Since May, nightly demonstrations in Oregon’s largest city have featured overwhelmingly white crowds — from middle-aged mothers marching arm in arm to the mayor getting tear-gassed by federal agents to teenagers dressed in black smashing police precinct windows and tossing fireworks at authorities.

The weeks of often-chaotic protests have transformed Portland into a microcosm of the national debate on race and police brutality. It’s also prompted introspection about the role of white demonstrators in the Black Lives Matter movement and what it means to be a white ally in this transformational moment.

The violence and vandalism that have marked the protests, often done by white people, have divided the Black community, along with a debate over what’s next. Some want to keep marching, while others want to use the momentum to work with elected officials on cementing long-term change.

“It’s a perfect storm with everything that’s been happening, and add to that the attention of the world being on Portland, Oregon, right now — we have a unique space,” said Sam Thompson, who founded the group Black Men and Women United last month to push the movement toward long-term Black resilience.
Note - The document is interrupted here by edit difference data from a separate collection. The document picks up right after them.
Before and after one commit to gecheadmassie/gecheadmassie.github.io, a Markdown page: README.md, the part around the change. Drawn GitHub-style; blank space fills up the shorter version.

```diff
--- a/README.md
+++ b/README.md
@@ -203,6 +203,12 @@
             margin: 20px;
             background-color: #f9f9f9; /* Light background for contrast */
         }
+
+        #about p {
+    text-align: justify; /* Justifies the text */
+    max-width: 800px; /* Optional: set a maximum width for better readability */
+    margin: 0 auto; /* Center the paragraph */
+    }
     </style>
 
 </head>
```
“If those people weren’t there and they weren’t protesting to the level they are now, we wouldn’t be having this conversation 2 1/2 months later,” he said. As white people see the protests, “when the person that looks like you is breaking the windows and starting the fires, you deal with that a lot differently than when it’s someone who doesn’t look like you.”

Portland’s movement has carried a current of tension as the Black community and white protesters navigate a complex racial calculus: In one of the largest majority-white cities in America, how can white residents support Black rights without making themselves the story?
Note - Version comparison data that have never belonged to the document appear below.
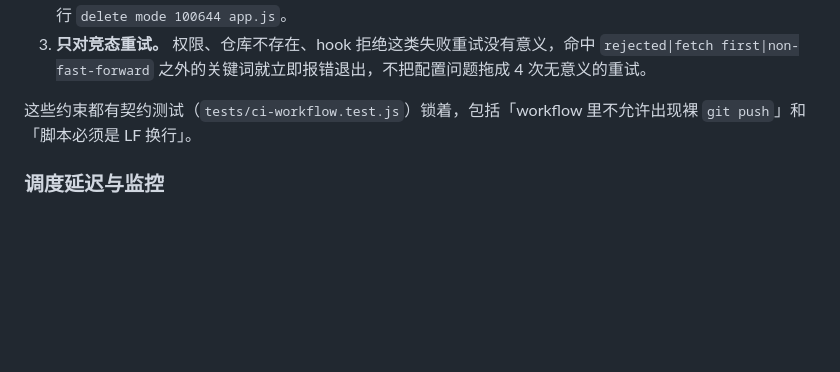
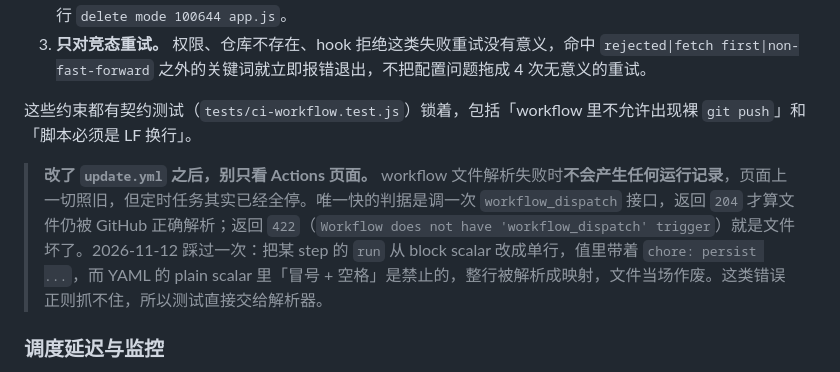
Before and after one commit to zycyyyya/finhot-web, a Markdown page: README.md, the part around the change. Rendered like a GitHub page; blank space fills up the shorter version.

Commit message:
docs: 补 workflow 改动后的验证方法
workflow 文件解析失败时不产生任何运行记录，Actions 页面看不出异常，
但定时任务已经全停。把 workflow_dispatch 返回 204/422 这个判据写进 README。

```diff
--- a/README.md
+++ b/README.md
@@ -334,6 +334,8 @@ model: step-3.7-flash
 
 这些约束都有契约测试（`tests/ci-workflow.test.js`）锁着，包括「workflow 里不允许出现裸 `git push`」和「脚本必须是 LF 换行」。
 
+> **改了 `update.yml` 之后，别只看 Actions 页面。** workflow 文件解析失败时**不会产生任何运行记录**，页面上一切照旧，但定时任务其实已经全停。唯一快的判据是调一次 `workflow_dispatch` 接口，返回 `204` 才算文件仍被 GitHub 正确解析；返回 `422`（`Workflow does not have 'workflow_dispatch' trigger`）就是文件坏了。2026-11-12 踩过一次：把某 step 的 `run` 从 block scalar 改成单行，值里带着 `chore: persist ...`，而 YAML 的 plain scalar 里「冒号 + 空格」是禁止的，整行被解析成映射，文件当场作废。这类错误正则抓不住，所以测试直接交给解析器。
+
 ### 调度延迟与监控
 
 GitHub 自带的 `schedule` 是 **best-effort 派发，不是精确时钟**。本仓库 2026-09 至 2026-10 连续 40+ 次运行实测：每个槽位实际启动时间比计划晚 **5.3–6.7 小时**，且每天 4 个槽位通常只有 2–3 个真正被派发。这是平台侧行为，与站点代码无关。
```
That’s a delicate question in a progressive city with a deeply racist past. Portland, a focal point of the Black Lives Matter movement in part because of its bastion of white supporters, is so lacking in diversity because of centuries of laws that excluded and marginalized Black people.

Early “exclusion laws” prohibited Black people from settling in Oregon, and by the 1920s, Portland was known as one of the most segregated cities north of the Mason-Dixon line and a hotbed for the Ku Klux Klan. Later, real estate laws and city planning effectively crammed Black families in a few pockets of Portland. Today’s soaring real estate prices have scattered those Black homeowners to the fringes of the city and beyond.
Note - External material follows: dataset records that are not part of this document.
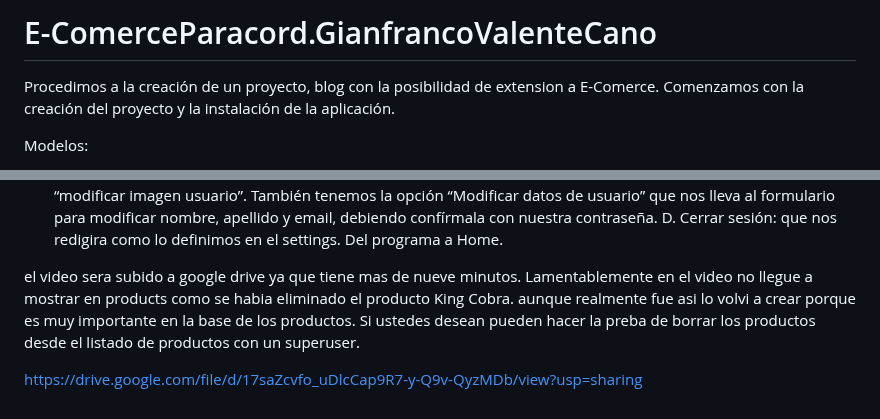
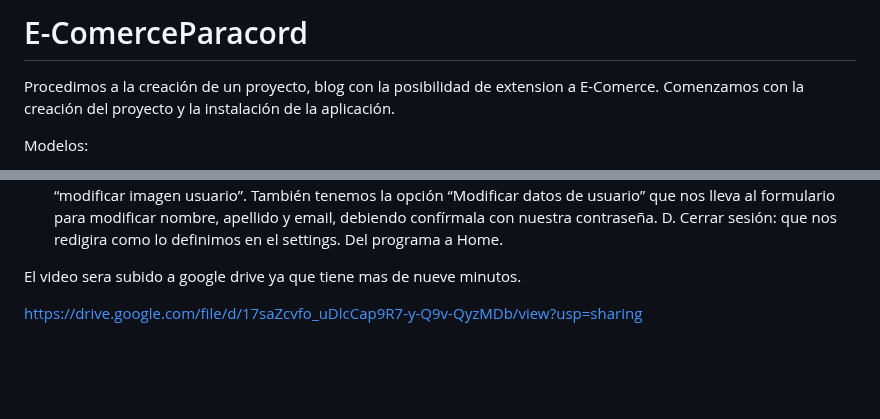
Before and after one commit to gian501/Blog-Paracord.Python, a Markdown page: README.md, 2 parts joined by grey strips. Rendered like a GitHub page; blank space fills up the shorter version.

```diff
--- a/README.md
+++ b/README.md
@@ -1,4 +1,4 @@
-# E-ComerceParacord.GianfrancoValenteCano
+# E-ComerceParacord
 
 
 Procedimos a la creación de un proyecto, blog con la posibilidad de extension a E-Comerce. Comenzamos con la creación del proyecto y la instalación de la aplicación.
@@ -109,7 +109,6 @@ D. Cerrar sesión: que nos redigira como lo definimos en el settings. Del progra
 
 
 
-el video sera subido a google drive ya que tiene mas de nueve minutos. Lamentablemente en el video no llegue a mostrar en products como se habia eliminado el producto King Cobra. aunque realmente fue asi lo volvi a crear porque es muy importante en la base de los productos.
-Si ustedes desean pueden hacer la preba de borrar los productos desde el listado de productos con un superuser.
+El video sera subido a google drive ya que tiene mas de nueve minutos.
 
 https://drive.google.com/file/d/17saZcvfo_uDlcCap9R7-y-Q9v-QyzMDb/view?usp=sharing
```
“We do not have an area that’s ours, and that was intentional,” Thompson said. “These are the things we’re trying to work through.”

Demetria Hester, second from left, leaves the Multnomah County Justice Center after being arrested on Aug. 10 during a protest and then having the charges dismissed. Hester, who survived a racist attack by Jeremy Christian on TriMet three years ago, works with white moms in Portland’s racial justice movement, women she says have impressed her with their commitment to “getting woke” — educating themselves about Portland’s racist history and the extent of their privilege as white Americans.  (AP photo)

Demetria Hester, second from left, leaves the Multnomah County Justice Center after being arrested on Aug. 10 during a protest and then having the charges dismissed. Hester, who survived a racist attack by Jeremy Christian on TriMet three years ago, works with white moms in Portland’s racial justice movement, women she says have impressed her with their commitment to “getting woke” — educating themselves about Portland’s racist history and the extent of their privilege as white Americans. (AP photo)

Because of that history, some Black people have felt a cognitive dissonance when they see the crowds of white supporters, many of them arriving from homes in neighborhoods that were once Black havens.